— Work to complete —
Determine how many of the lines below include "MyApp", then respond with that number and no other text.

[Detected change data]
= = = = =
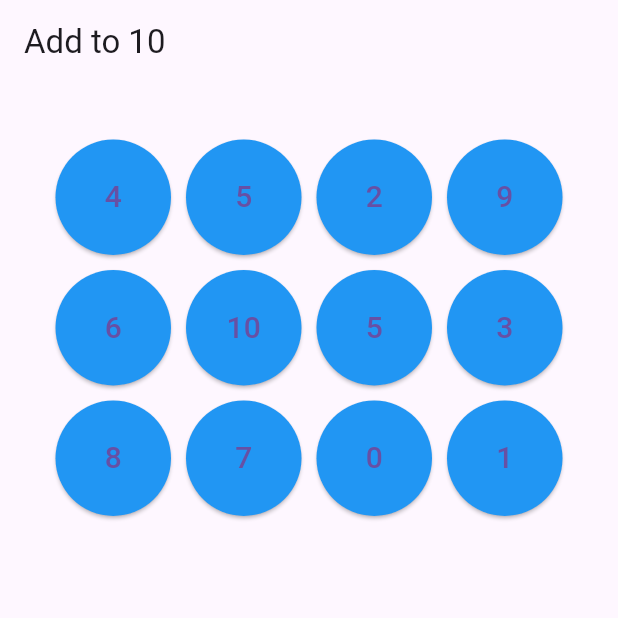
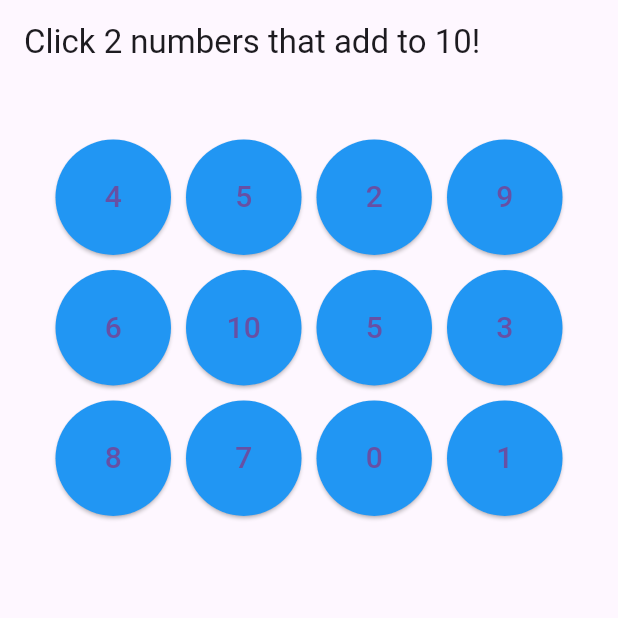
Before and after one commit to gtzippy/MathMatchGame, a Flutter app: the screen it shows after launch, on a phone screen of 412 x 824 dp, the top half of it. Run offline on Flutter 3.47's test engine with Material 3 defaults, Android fonts, the phone set to English and light mode, and no system bars; our stand-ins replace assets_audio_player, audioplayers.

Commit message:
ready for aws

```diff
--- a/lib/main.dart
+++ b/lib/main.dart
@@ -2,6 +2,7 @@ import 'package:flutter/material.dart';
 import 'dart:math';
 import 'dart:io';
 import 'package:audioplayers/audioplayers.dart';
+import 'package:assets_audio_player/assets_audio_player.dart';
 
 void main() {
   runApp(new MaterialApp(
@@ -37,6 +38,7 @@ class _State extends State<MyApp> {
   late int _previousIndex;
   bool _hold = false;
   final player = AudioPlayer();
+  final assetsAudioPlayer = AssetsAudioPlayer();
 
   Future _showAlert(BuildContext context, String message) async {
     return showDialog(
@@ -154,7 +156,10 @@ class _State extends State<MyApp> {
     if(_hold){
       return;
     }
-    player.play(DeviceFileSource('/assets/buttonPress.mp3'));
+    player.play(AssetSource('bell.mp3'));
+    // AssetsAudioPlayer.newPlayer().open(
+    //   Audio('/assets/buttonPress.mp3'),
+    // );
     if(_areas[index].color!=Colors.yellow && _areas[index].color!=Colors.white) {
       if (_firstArea == null) {
         _firstArea = _areas[index];
@@ -216,7 +221,7 @@ class _State extends State<MyApp> {
   Widget build(BuildContext context){
     return new Scaffold(
       appBar: new AppBar(
-        title: new Text("Add to 10"),
+        title: new Text("Click 2 numbers that add to 10!"),
       ),
       body: new Container(
         padding: new EdgeInsets.all(32.0),
--- a/pubspec.yaml
+++ b/pubspec.yaml
@@ -30,7 +30,8 @@ environment:
 dependencies:
   flutter:
     sdk: flutter
-  audioplayers: ^5.2.1
+  audioplayers: ^6.1.0
+  assets_audio_player: ^3.0.8
 
 
 
@@ -66,6 +67,7 @@ flutter:
   #   - images/a_dot_ham.jpeg
 assets:
   - assets/buttonPress.mp3
+  - assets/bell.mp3
   # An image asset can refer to one or more resolution-specific "variants", see
   # https://flutter.dev/assets-and-images/#resolution-aware
 
```
Also changed, not shown: pubspec.lock, 2 other files.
= = = = =
— The completed task —
3